■ **Description of the task**
Write out every record below exactly as it appears, omitting the pictures.

* * * * * * *

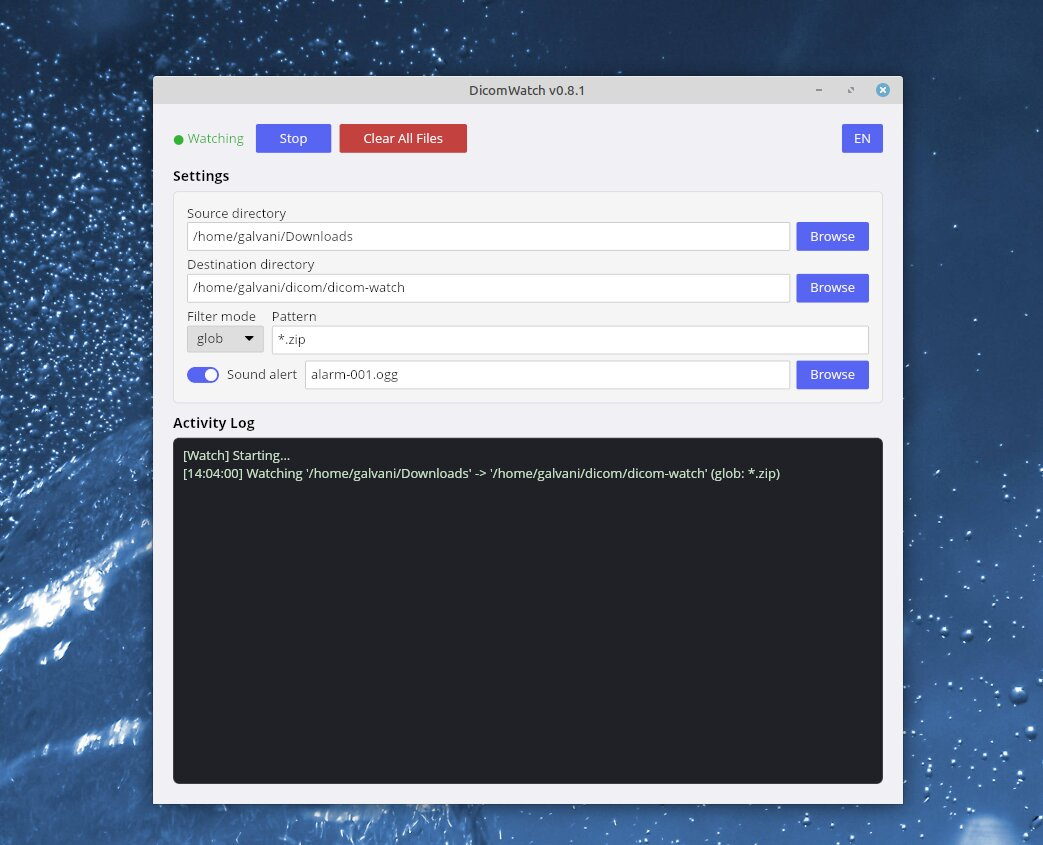
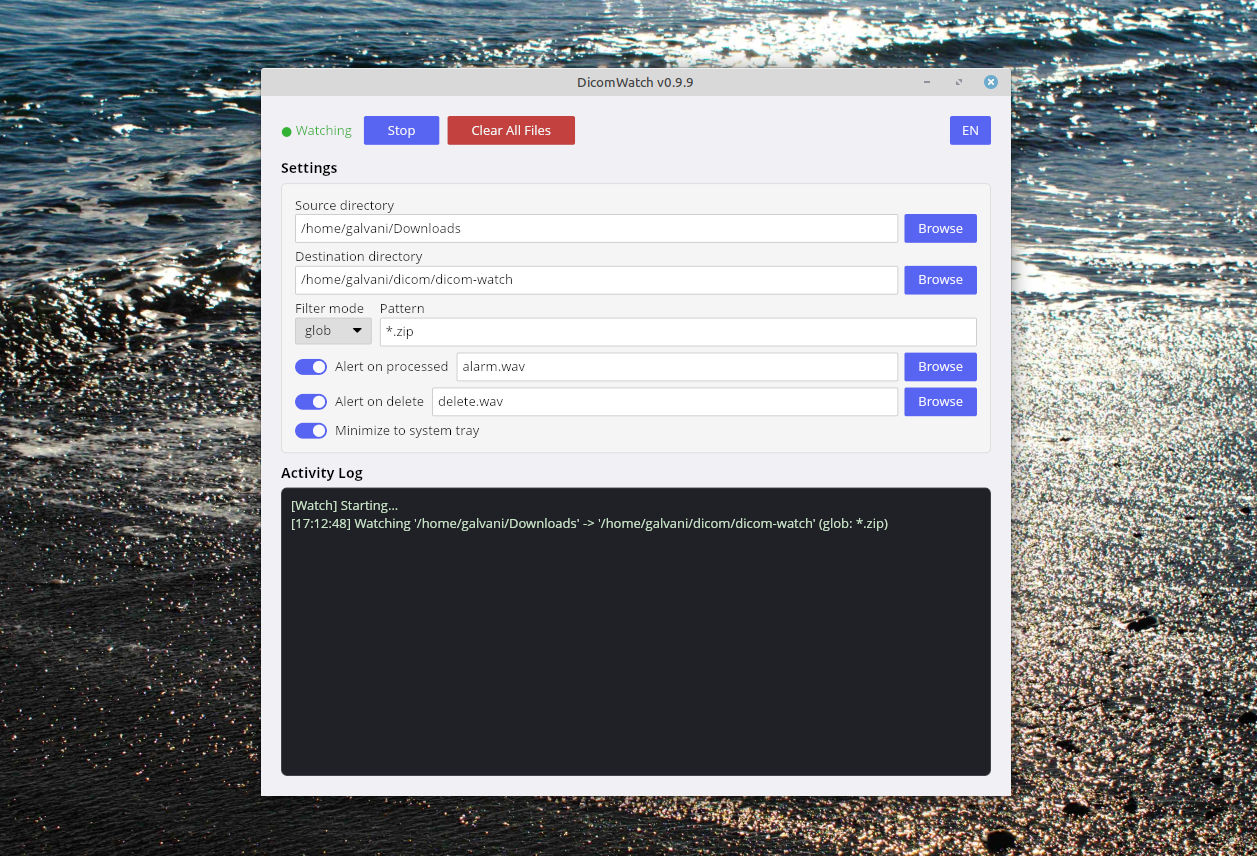
fix: update README and screenshot (0.9.10 -> 0.9.11)

diff --git a/README.md b/README.md
@@ -5,7 +5,7 @@ and notifies you — so you focus on reading studies, not managing files.
 
 Supports Linux (X11/Wayland) and Windows 10/11.
 
-![DicomWatch screenshot](assets/screenshot-001.jpg)
+![DicomWatch screenshot](assets/screenshot-001.webp)
 
 ## What it is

* * * * * * *

■ **Completed task**
fix: update README and screenshot (0.9.10 -> 0.9.11)

diff --git a/README.md b/README.md
@@ -5,7 +5,7 @@ and notifies you — so you focus on reading studies, not managing files.
 
 Supports Linux (X11/Wayland) and Windows 10/11.
 
-![DicomWatch screenshot](assets/screenshot-001.jpg)
+![DicomWatch screenshot](assets/screenshot-001.webp)
 
 ## What it is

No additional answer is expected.